Punter and Kickoff Specialist Thomas Morstead set a new NFL record for Most Touchbacks in a Single Season last week (62.)  While analysts have debated whether Drew Brees' single-season yardage record deserves an asterisk, most would agree Morstead's does thanks to the NFL's decision to move kickoffs up to the 35 yard line this season.  .   Morstead also holds the record for most touchbacks in one game (9.)  The Saints are second in the NFL with 99 Kickoffs thanks to their fast-scoring Offense.  Morstead could break Raider Shane Lechler's '09 record for the Highest Net Avg. Punting Yards in a Single Season (43.85).  The Net Avg. Punting Yard record is the "Holy Grail" of NFL Punting records because it takes into account the receiving team's return yardage, which makes it the statistic NFL Punters and Special Teams  focus on the most.  Both Morstead and 49ers' Punter Andy Lee have a legitimate shot at breaking Lechler's record.  Morstead's net average is 43.1; Lee's is 43.5. 

Strong Safety Roman Harper is one sack away from breaking the Record for Most Sacks by a Defensive Back in a Single Season.  Arizona Cardinal Adrian Wilson set the record of eight in 2005.  Harper has 7.5 sacks so far this season.  If success is the best revenge, then Roman Harper has got his on haters who dissed him after Marshawn Lynch blew past him in last year's Playoff loss in Seattle. Harper received the most votes out of all NFL Defensive Backs in fan Pro Bowl ballots this year, although he made the Pro Bowl roster as just an Alternate.

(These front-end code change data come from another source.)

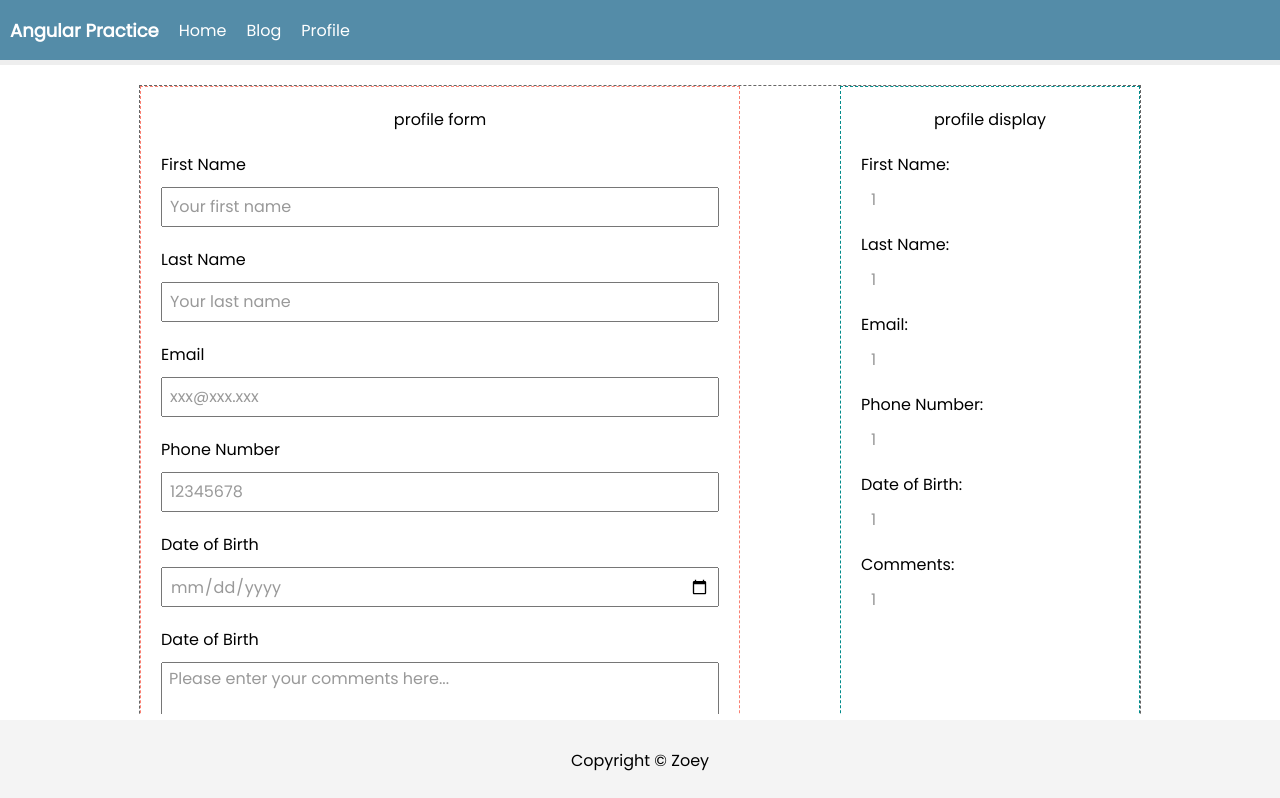
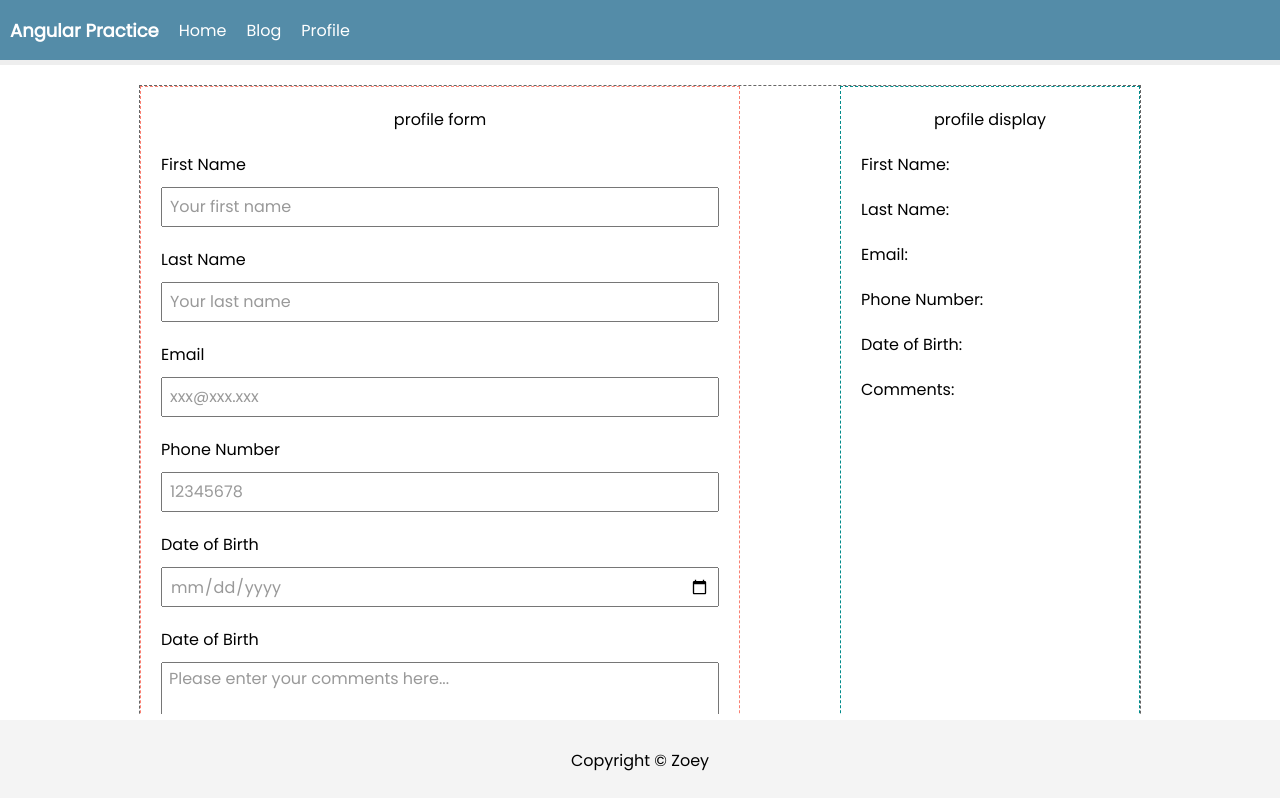
Before and after one commit to JingyiNiu/angular-practice, an Angular app: page /profile in a window 1280 px wide. Shown: the top 798 px of the page. Built offline with nearby package versions, Linux system fonts and the light colour scheme.

Commit message:
implement two-way data binding in profile page

```diff
--- a/src/app/app.module.ts
+++ b/src/app/app.module.ts
@@ -2,6 +2,7 @@
 import { BrowserModule } from '@angular/platform-browser';
 import { AppRoutingModule } from './app-routing.module';
 import { HttpClientModule } from '@angular/common/http';
+import { FormsModule } from '@angular/forms';
 
 import { AppComponent } from './app.component';
 import { NavComponent } from './components/nav/nav.component';
@@ -23,7 +24,7 @@
     PostsComponent,
     PostComponent,
   ],
-  imports: [BrowserModule, AppRoutingModule, HttpClientModule],
+  imports: [BrowserModule, AppRoutingModule, HttpClientModule, FormsModule],
   providers: [],
   bootstrap: [AppComponent],
 })
--- a/src/app/pages/profile/profile.component.css
+++ b/src/app/pages/profile/profile.component.css
@@ -28,6 +28,8 @@
   text-align: start;
   color: #999;
   margin-left: 10px;
+  word-break: break-all;
+  word-wrap: break-word;
 }
 
 .form-control label {
--- a/src/app/pages/profile/profile.component.html
+++ b/src/app/pages/profile/profile.component.html
@@ -3,39 +3,54 @@
     profile form
     <form>
       <div class="form-control">
-        <label for="first-name">First Name</label>
+        <label for="fname">First Name</label>
         <input
           type="text"
-          name="f-name"
-          id="first-name"
+          id="fname"
+          name="firstName"
+          [(ngModel)]="firstName"
           placeholder="Your first name"
         />
       </div>
       <div class="form-control">
-        <label for="last-name">Last Name</label>
+        <label for="lname">Last Name</label>
         <input
           type="text"
-          name="l-name"
-          id="last-name"
+          name="lastName"
+          [(ngModel)]="lastName"
+          id="lname"
           placeholder="Your last name"
         />
       </div>
       <div class="form-control">
         <label for="email">Email</label>
-        <input type="email" name="email" id="email" placeholder="xxx@xxx.xxx" />
+        <input
+          type="email"
+          id="email"
+          name="email"
+          [(ngModel)]="email"
+          placeholder="xxx@xxx.xxx"
+        />
       </div>
       <div class="form-control">
         <label for="phone">Phone Number</label>
-        <input type="tel" name="phone" id="phone" placeholder="12345678" />
+        <input
+          type="tel"
+          id="phone"
+          name="phone"
+          [(ngModel)]="phone"
+          placeholder="12345678"
+        />
       </div>
       <div class="form-control">
         <label for="dob">Date of Birth</label>
-        <input type="date" name="dob" id="dob" />
+        <input type="date" name="dob" [(ngModel)]="dob" id="dob" />
       </div>
       <div class="form-control">
         <label for="comments">Date of Birth</label>
         <textarea
           name="comments"
+          [(ngModel)]="comments"
           id="comments"
           placeholder="Please enter your comments here..."
         ></textarea>
@@ -47,27 +62,27 @@
     profile display
     <div class="form-control">
       <label>First Name:</label>
-      <p>1</p>
+      <p>{{ firstName }}</p>
     </div>
     <div class="form-control">
       <label>Last Name:</label>
-      <p>1</p>
+      <p>{{ lastName }}</p>
     </div>
     <div class="form-control">
       <label>Email:</label>
-      <p>1</p>
+      <p>{{ email }}</p>
     </div>
     <div class="form-control">
       <label>Phone Number:</label>
-      <p>1</p>
+      <p>{{ phone }}</p>
     </div>
     <div class="form-control">
       <label>Date of Birth:</label>
-      <p>1</p>
+      <p>{{ dob }}</p>
     </div>
     <div class="form-control">
       <label>Comments:</label>
-      <p>1</p>
+      <p>{{ comments }}</p>
     </div>
   </div>
 </div>
--- a/src/app/pages/profile/profile.component.ts
+++ b/src/app/pages/profile/profile.component.ts
@@ -3,13 +3,17 @@
 @Component({
   selector: 'app-profile',
   templateUrl: './profile.component.html',
-  styleUrls: ['./profile.component.css']
+  styleUrls: ['./profile.component.css'],
 })
 export class ProfileComponent implements OnInit {
+  firstName!: string;
+  lastName!: string;
+  email!: string;
+  phone!: number;
+  dob!: string;
+  comments!: string;
 
-  constructor() { }
+  constructor() {}
 
-  ngOnInit(): void {
-  }
-
+  ngOnInit(): void {}
 }
```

Publicly the Saints downplay the importance of records and insist they're only focused on winning.  However last week's game against the Failcons proved the Saints are willing to do whatever it takes to help a player meet a career benchmark when Coach Payton allowed Brees to keep passing late in the 4th Quarter with an overwhelming lead, a time he would've normally pulled Brees from the game.

Three of the four players in range of setting new NFL records spoke this week about what it means to them.

Graham met one of his biggest goals this season when he made his first Pro Bowl as a starter.  As for records, he says " I don't even think about 'em...I honestly don't even know what my stats are."  As for  the significance of making the Pro Bowl, Graham added, "To me, that kind of summed up what kind of year it must have been, including maybe catches and yards and stuff like that. But for me it really hasn't been a focus. It's just been about being healthy for the next one."

Sproles said this week he wasn't even aware he was on pace to set a new All-Purpose yardage record; furthermore, he's not even focused on it. "That'd be cool, but it's not on my mind," Sproles said. "That's not my main focus. My main focus is just to help this team win. And that's all that's on my mind when I go out there and play."

By contrast, Morstead is pretty excited about surpassing Lechler, considered by many to be the greatest punter in NFL history.   "That would be really cool," Morstead said. "We have a chance. We've had a couple real good games in a row."  As a Rookie, Morstead had a major impact on the Saints' 31-17 victory over the Indianapolis Colts in Super Bowl XLIV.  In one of the most gutsy plays in Super Bowl history, "Ambush," Morstead nailed  a risky onside kick to start the second half.  After the ball bounced off the facemask of the Colts' Hank Baskett, Colts and Saints players dove on the loose ball.  When the scrum cleared, Saints' Safety Chris Reis recovered the ball (although LB Jonathon Casillas is officially credited with the recovery.) The Saints converted the recovery into a TD that gave the Saints a 13-10 lead.

On Wednesday, Drew Brees reflected on his team's run at the Record Book.  "There's a lot of records out there we could potentially set, break," he said.   "I think our mindset above and beyond that is how do we put ourselves  in the best position to play and win in the Playoffs."

Photo Credits: Jimmy Graham (Nick Wass/A.P.); Darren Sproles (Michael Tortorich); Thomas Morstead (Michael De Mocker/The Times-Picayune); Roman Harper (Otto Greule/Getty)